◆ Exercise ◆
All lines in the records below with the word "Hotkey" must be returned.
[Material shown]
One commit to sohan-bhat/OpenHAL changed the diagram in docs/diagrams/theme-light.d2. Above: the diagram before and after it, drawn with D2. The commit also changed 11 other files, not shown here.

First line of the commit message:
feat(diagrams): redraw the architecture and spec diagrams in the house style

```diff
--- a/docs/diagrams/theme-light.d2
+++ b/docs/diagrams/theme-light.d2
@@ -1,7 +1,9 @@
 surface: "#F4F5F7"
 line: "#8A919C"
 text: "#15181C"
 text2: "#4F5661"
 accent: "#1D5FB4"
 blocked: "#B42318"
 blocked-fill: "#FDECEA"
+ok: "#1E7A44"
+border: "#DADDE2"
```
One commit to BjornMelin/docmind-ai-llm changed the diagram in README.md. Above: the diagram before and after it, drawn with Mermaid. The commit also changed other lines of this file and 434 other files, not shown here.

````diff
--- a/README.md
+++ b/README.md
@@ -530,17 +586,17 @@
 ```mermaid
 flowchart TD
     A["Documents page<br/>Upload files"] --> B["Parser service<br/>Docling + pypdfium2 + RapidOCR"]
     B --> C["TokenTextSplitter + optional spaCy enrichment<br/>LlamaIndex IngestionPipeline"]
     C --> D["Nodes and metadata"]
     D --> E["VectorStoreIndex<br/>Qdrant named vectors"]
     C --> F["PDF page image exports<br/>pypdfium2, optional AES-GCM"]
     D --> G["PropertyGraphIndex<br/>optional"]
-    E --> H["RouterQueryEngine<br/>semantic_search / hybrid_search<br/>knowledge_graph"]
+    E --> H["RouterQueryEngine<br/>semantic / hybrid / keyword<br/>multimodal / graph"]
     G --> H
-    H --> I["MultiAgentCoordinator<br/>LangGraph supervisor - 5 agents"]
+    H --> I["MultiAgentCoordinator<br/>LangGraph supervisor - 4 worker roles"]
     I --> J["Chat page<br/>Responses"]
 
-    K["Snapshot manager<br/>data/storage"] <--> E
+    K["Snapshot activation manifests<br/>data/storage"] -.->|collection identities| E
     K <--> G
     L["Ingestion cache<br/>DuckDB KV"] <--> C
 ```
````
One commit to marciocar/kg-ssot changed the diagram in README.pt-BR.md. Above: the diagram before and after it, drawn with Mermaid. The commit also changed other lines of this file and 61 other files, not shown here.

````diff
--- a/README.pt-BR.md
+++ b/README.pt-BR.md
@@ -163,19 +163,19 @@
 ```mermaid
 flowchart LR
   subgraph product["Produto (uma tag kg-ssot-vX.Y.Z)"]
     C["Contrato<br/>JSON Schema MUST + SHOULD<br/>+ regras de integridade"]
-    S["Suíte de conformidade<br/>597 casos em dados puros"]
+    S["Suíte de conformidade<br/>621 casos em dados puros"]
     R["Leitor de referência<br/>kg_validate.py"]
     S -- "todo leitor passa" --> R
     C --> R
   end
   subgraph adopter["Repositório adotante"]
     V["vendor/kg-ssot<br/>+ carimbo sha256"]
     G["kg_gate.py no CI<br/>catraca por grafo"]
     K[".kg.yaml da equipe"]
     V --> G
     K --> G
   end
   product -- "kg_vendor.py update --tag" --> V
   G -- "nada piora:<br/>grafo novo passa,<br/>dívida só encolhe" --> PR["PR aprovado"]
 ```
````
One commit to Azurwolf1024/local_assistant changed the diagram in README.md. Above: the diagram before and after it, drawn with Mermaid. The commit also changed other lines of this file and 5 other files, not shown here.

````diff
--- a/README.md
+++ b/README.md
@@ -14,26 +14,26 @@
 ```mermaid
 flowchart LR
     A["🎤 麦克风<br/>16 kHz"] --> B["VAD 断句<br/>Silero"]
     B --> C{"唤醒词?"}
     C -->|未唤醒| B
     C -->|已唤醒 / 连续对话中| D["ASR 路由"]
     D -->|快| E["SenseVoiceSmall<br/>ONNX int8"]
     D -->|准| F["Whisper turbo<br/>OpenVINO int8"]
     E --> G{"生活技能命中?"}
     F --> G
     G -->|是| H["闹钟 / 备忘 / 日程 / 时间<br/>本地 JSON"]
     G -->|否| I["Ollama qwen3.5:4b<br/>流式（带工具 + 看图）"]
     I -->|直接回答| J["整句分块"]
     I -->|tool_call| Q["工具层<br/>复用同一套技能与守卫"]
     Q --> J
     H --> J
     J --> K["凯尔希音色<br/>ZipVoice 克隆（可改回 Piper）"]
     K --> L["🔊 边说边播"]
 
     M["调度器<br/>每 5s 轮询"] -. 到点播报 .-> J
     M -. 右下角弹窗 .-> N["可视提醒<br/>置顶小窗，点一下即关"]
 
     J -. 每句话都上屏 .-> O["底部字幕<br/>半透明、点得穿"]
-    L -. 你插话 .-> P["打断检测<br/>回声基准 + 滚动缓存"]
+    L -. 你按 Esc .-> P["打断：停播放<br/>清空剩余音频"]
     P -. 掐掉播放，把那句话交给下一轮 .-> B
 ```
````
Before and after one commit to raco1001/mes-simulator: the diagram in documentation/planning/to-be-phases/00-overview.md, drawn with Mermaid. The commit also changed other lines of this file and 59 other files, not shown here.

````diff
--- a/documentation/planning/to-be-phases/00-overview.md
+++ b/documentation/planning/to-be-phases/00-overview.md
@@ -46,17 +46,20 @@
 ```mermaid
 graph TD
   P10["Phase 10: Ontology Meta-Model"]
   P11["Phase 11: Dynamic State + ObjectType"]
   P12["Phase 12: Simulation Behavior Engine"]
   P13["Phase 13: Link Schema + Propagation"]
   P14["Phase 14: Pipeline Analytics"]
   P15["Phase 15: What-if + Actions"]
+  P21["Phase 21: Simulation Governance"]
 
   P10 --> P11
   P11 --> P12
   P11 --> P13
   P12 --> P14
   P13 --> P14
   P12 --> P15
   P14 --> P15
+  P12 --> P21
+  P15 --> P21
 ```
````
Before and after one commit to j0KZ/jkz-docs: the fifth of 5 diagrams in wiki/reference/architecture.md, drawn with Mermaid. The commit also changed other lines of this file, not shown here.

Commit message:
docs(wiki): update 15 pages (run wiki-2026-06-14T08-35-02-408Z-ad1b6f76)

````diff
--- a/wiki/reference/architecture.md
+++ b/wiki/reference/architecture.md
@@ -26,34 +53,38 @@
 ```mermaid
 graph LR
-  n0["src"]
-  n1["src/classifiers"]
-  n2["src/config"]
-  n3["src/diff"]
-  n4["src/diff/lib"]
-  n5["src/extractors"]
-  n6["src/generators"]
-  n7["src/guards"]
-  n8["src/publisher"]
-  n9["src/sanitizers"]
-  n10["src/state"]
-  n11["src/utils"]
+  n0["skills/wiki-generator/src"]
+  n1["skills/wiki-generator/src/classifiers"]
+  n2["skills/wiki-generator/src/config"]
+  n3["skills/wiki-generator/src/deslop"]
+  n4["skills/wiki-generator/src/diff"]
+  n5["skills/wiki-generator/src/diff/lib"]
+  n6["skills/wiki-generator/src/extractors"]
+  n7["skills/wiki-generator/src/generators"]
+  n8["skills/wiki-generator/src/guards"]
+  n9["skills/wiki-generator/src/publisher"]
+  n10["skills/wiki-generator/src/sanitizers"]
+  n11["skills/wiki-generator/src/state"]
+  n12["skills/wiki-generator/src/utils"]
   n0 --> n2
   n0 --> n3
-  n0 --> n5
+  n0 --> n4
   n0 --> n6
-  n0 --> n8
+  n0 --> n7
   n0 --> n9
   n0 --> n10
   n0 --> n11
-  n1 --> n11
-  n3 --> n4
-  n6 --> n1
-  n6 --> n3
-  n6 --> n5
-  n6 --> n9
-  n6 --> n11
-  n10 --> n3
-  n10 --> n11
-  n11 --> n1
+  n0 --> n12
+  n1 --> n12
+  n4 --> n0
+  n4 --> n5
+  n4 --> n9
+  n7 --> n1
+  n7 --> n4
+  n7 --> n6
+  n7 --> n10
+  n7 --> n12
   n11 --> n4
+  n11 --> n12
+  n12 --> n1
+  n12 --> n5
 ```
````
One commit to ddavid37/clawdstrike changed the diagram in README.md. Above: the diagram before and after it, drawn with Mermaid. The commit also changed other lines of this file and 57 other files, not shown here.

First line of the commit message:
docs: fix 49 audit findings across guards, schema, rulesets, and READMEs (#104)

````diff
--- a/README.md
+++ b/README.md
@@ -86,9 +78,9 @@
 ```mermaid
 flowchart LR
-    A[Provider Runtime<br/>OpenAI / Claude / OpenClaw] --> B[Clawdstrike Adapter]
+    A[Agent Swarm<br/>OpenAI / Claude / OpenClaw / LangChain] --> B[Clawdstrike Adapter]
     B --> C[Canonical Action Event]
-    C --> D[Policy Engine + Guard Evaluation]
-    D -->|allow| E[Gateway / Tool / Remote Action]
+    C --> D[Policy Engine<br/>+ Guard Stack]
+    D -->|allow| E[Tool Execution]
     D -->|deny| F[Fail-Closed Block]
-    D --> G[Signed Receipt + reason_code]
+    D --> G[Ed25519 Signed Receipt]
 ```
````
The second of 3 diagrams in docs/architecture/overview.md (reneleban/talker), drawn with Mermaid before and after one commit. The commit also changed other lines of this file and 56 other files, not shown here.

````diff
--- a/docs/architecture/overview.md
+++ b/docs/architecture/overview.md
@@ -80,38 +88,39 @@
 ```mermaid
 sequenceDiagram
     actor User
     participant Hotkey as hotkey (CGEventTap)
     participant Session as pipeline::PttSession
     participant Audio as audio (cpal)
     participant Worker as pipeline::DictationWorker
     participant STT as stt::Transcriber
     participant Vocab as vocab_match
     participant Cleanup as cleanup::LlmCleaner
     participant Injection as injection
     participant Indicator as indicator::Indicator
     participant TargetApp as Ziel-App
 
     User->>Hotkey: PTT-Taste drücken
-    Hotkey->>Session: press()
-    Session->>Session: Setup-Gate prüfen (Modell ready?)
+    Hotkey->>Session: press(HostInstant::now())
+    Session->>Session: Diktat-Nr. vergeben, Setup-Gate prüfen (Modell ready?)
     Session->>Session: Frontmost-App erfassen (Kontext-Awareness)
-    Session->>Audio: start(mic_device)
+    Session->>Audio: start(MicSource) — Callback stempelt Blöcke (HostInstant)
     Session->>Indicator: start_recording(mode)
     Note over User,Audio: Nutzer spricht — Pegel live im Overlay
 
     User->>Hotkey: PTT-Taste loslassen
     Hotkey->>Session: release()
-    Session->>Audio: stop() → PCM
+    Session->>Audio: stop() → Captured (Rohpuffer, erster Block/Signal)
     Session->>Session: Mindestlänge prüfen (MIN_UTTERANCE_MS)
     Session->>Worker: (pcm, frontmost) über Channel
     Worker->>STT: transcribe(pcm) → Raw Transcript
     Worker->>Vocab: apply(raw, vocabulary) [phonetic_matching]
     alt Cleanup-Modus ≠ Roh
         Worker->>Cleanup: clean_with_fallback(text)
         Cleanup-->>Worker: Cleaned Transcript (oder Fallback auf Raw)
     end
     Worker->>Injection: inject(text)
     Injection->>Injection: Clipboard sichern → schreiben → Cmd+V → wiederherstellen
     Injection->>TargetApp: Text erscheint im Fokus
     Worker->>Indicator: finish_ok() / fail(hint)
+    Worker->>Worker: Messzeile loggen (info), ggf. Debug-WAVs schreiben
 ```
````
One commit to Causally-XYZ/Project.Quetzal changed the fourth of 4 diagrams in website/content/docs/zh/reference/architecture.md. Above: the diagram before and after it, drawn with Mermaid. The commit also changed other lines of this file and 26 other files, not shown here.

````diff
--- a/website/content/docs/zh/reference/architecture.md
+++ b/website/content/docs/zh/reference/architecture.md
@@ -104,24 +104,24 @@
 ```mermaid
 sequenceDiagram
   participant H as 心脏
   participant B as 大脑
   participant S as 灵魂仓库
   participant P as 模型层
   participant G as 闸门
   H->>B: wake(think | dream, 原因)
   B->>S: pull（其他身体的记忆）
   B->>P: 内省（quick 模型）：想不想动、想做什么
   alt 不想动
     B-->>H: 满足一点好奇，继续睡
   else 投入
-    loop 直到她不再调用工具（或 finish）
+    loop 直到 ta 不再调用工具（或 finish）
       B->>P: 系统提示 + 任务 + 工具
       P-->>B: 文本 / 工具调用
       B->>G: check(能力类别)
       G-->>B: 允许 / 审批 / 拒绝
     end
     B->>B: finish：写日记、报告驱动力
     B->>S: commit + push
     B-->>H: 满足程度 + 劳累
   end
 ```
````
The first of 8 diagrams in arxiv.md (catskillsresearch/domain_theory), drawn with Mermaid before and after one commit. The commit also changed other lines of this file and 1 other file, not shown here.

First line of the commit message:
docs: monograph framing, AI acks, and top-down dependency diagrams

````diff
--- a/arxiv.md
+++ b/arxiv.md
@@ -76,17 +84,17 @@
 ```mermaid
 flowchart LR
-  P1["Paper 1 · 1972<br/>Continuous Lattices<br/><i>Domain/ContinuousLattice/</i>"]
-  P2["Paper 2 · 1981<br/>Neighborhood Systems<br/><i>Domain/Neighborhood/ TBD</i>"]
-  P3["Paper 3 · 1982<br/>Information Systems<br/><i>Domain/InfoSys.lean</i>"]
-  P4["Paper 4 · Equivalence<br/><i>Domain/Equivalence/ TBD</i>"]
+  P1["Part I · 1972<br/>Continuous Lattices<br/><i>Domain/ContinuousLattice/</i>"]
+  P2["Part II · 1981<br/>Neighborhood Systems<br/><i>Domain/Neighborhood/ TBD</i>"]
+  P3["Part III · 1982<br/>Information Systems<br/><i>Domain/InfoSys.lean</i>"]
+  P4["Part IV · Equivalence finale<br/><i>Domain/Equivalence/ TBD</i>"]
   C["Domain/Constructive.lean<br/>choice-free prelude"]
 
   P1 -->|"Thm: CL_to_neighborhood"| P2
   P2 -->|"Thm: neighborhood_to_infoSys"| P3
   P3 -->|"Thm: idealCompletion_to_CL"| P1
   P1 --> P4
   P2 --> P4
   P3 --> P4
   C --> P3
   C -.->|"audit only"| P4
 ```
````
[/Material shown]
◆ Exercise result ◆
     participant Hotkey as hotkey (CGEventTap)
     User->>Hotkey: PTT-Taste drücken
-    Hotkey->>Session: press()
+    Hotkey->>Session: press(HostInstant::now())
     User->>Hotkey: PTT-Taste loslassen
     Hotkey->>Session: release()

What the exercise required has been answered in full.